Before-and-after change data
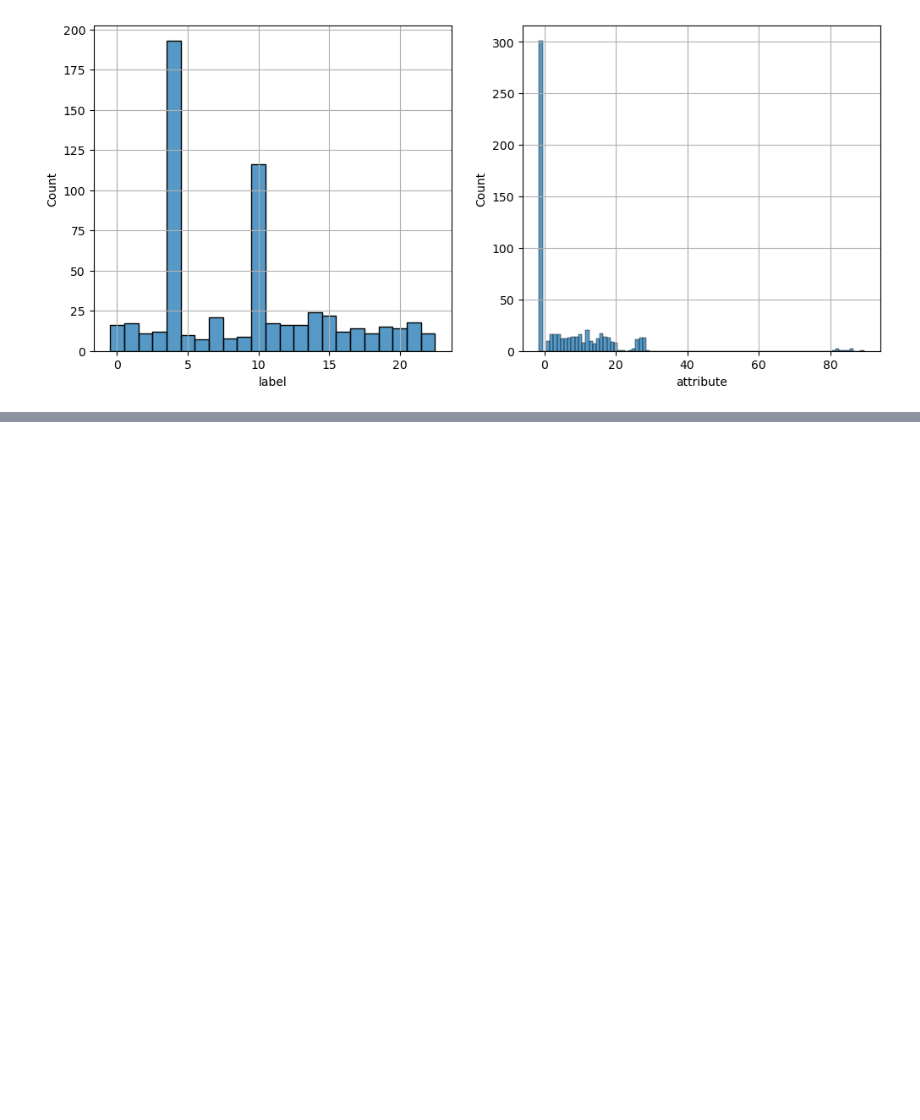
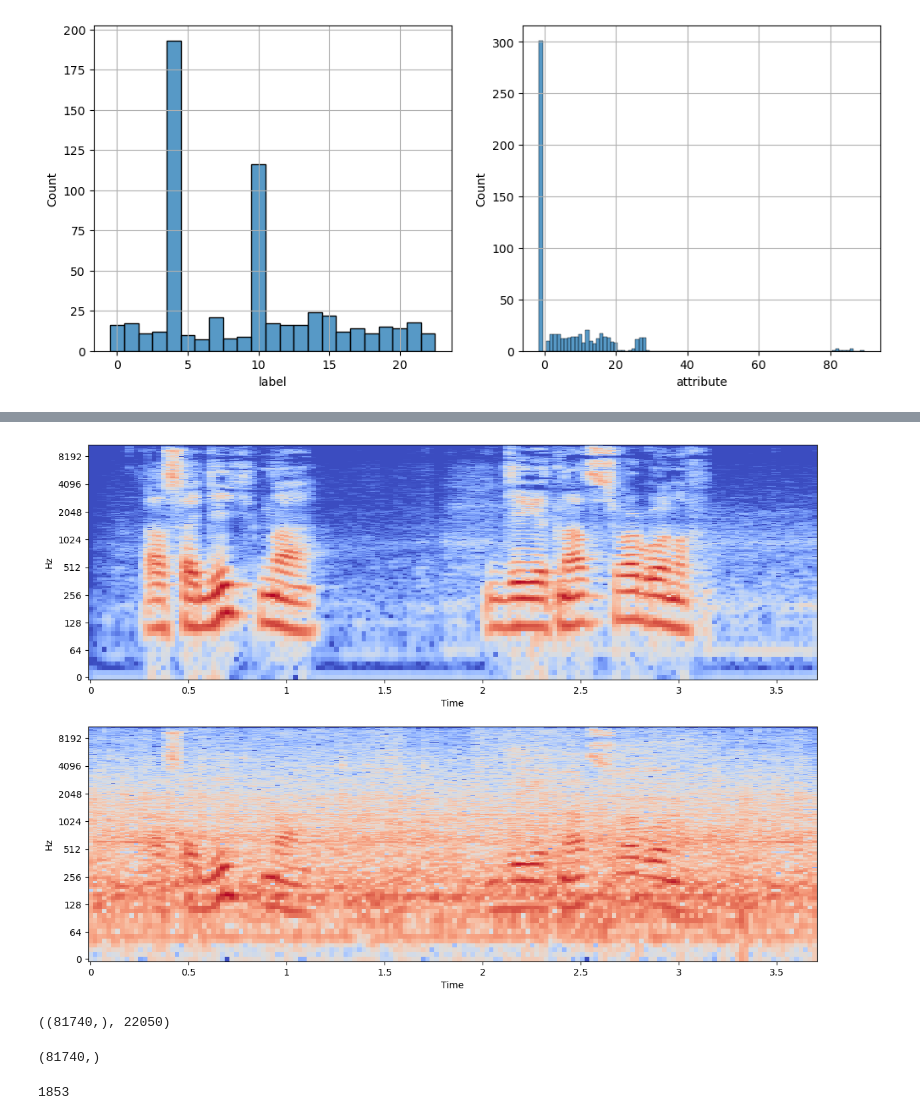
Before and after one commit to fm-projects/railroad-command-recognition, a Jupyter notebook: EDA.ipynb, the cells around one changed output, grey strips where cells are left out. Saved outputs shown, nothing was run; the diff lists cells and outputs as text; code cells hidden in the pictures; blank space fills up the shorter version.

```diff
--- a/EDA.ipynb
+++ b/EDA.ipynb
@@ -52,0 +83,72 @@ eda_one_df(luga)
+# %%
+def plot_2_spectr(path1, path2):
+    x_1 , sr_1 = librosa.load(path1)
+    X_1 = librosa.stft(x_1)
+    Xdb_1 = librosa.amplitude_to_db(abs(X_1))
+
+    x_2 , sr_2 = librosa.load(path2)
+    X_2 = librosa.stft(x_2)
+    Xdb_2 = librosa.amplitude_to_db(abs(X_2))
+
+    fig, axes = plt.subplots(2, 1, figsize=(14, 10))
+
+    librosa.display.specshow(Xdb_1, sr=sr_1, x_axis='time', y_axis='log', ax=axes[0])
+    librosa.display.specshow(Xdb_2, sr=sr_2, x_axis='time', y_axis='log', ax=axes[1])
+    # plt.colorbar()
+
+    plt.show()
+# %%
+clear = 'rzd/ESC_DATASET_v1.2/hr_bot_clear/3a0cb44f-76ff-11ee-844c-c09bf4619c03.mp3'
+noise = 'rzd/ESC_DATASET_v1.2/hr_bot_synt/3a0cb44f-76ff-11ee-844c-c09bf4619c03_1.wav'
+plot_2_spectr(clear, noise)
+# %% [output]
+[figure, added]
+# %%
+clear = 'rzd/ESC_DATASET_v1.2/hr_bot_clear/3a0cb44f-76ff-11ee-844c-c09bf4619c03.mp3'
+noise = 'rzd/ESC_DATASET_v1.2/hr_bot_synt/3a0cb44f-76ff-11ee-844c-c09bf4619c03_1.wav'
+x , sr = librosa.load(noise)
+x.shape, sr
+# %% [output]
+((81740,), 22050)
+# %%
+import numpy as np
+import wave
+
+def read_wav(file_path):
+    with wave.open(file_path, 'r') as wav_file:
+        params = wav_file.getparams()
+        frames = wav_file.readframes(params.nframes)
+        signal = np.frombuffer(frames, dtype=np.int16)
+    return signal, params.framerate
+
+def compute_fft(signal):
+    fft_result = np.fft.fft(signal)
+    amplitude = np.abs(fft_result)
+    return amplitude
+
+def get_amplitude_from_wav(file_path):
+    signal, framerate = librosa.load(file_path)
+    amplitude = compute_fft(signal)
+    return amplitude
+
+# Пример использования
+amplitude_values = get_amplitude_from_wav(clear)
+print(amplitude_values.shape)
+# %% [output]
+(81740,)
+# %%
+from scipy.fft import rfft, rfftfreq
+
+noise = 'rzd/ESC_DATASET_v1.2/hr_bot_synt/3a0cb44f-76ff-11ee-844c-c09bf4619c03_1.wav'
+
+x , sr = librosa.load(noise)
+
+yf = rfft(x)
+xf = rfftfreq(x.shape[0], 1/sr)
+
+points_per_freq = len(xf) / (sr / 2)
+
+target_idx = int(points_per_freq * 500)
+print(target_idx)
+# %% [output]
+1853
```
Also changed, not shown: parts of 12 cells of this notebook.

# Aim of the task
Write out the data once more exactly, omitting the pictures.

# Exercise output
Before and after one commit to fm-projects/railroad-command-recognition, a Jupyter notebook: EDA.ipynb, the cells around one changed output, grey strips where cells are left out. Saved outputs shown, nothing was run; the diff lists cells and outputs as text; code cells hidden in the pictures; blank space fills up the shorter version.

```diff
--- a/EDA.ipynb
+++ b/EDA.ipynb
@@ -52,0 +83,72 @@ eda_one_df(luga)
+# %%
+def plot_2_spectr(path1, path2):
+    x_1 , sr_1 = librosa.load(path1)
+    X_1 = librosa.stft(x_1)
+    Xdb_1 = librosa.amplitude_to_db(abs(X_1))
+
+    x_2 , sr_2 = librosa.load(path2)
+    X_2 = librosa.stft(x_2)
+    Xdb_2 = librosa.amplitude_to_db(abs(X_2))
+
+    fig, axes = plt.subplots(2, 1, figsize=(14, 10))
+
+    librosa.display.specshow(Xdb_1, sr=sr_1, x_axis='time', y_axis='log', ax=axes[0])
+    librosa.display.specshow(Xdb_2, sr=sr_2, x_axis='time', y_axis='log', ax=axes[1])
+    # plt.colorbar()
+
+    plt.show()
+# %%
+clear = 'rzd/ESC_DATASET_v1.2/hr_bot_clear/3a0cb44f-76ff-11ee-844c-c09bf4619c03.mp3'
+noise = 'rzd/ESC_DATASET_v1.2/hr_bot_synt/3a0cb44f-76ff-11ee-844c-c09bf4619c03_1.wav'
+plot_2_spectr(clear, noise)
+# %% [output]
+[figure, added]
+# %%
+clear = 'rzd/ESC_DATASET_v1.2/hr_bot_clear/3a0cb44f-76ff-11ee-844c-c09bf4619c03.mp3'
+noise = 'rzd/ESC_DATASET_v1.2/hr_bot_synt/3a0cb44f-76ff-11ee-844c-c09bf4619c03_1.wav'
+x , sr = librosa.load(noise)
+x.shape, sr
+# %% [output]
+((81740,), 22050)
+# %%
+import numpy as np
+import wave
+
+def read_wav(file_path):
+    with wave.open(file_path, 'r') as wav_file:
+        params = wav_file.getparams()
+        frames = wav_file.readframes(params.nframes)
+        signal = np.frombuffer(frames, dtype=np.int16)
+    return signal, params.framerate
+
+def compute_fft(signal):
+    fft_result = np.fft.fft(signal)
+    amplitude = np.abs(fft_result)
+    return amplitude
+
+def get_amplitude_from_wav(file_path):
+    signal, framerate = librosa.load(file_path)
+    amplitude = compute_fft(signal)
+    return amplitude
+
+# Пример использования
+amplitude_values = get_amplitude_from_wav(clear)
+print(amplitude_values.shape)
+# %% [output]
+(81740,)
+# %%
+from scipy.fft import rfft, rfftfreq
+
+noise = 'rzd/ESC_DATASET_v1.2/hr_bot_synt/3a0cb44f-76ff-11ee-844c-c09bf4619c03_1.wav'
+
+x , sr = librosa.load(noise)
+
+yf = rfft(x)
+xf = rfftfreq(x.shape[0], 1/sr)
+
+points_per_freq = len(xf) / (sr / 2)
+
+target_idx = int(points_per_freq * 500)
+print(target_idx)
+# %% [output]
+1853
```
Also changed, not shown: parts of 12 cells of this notebook.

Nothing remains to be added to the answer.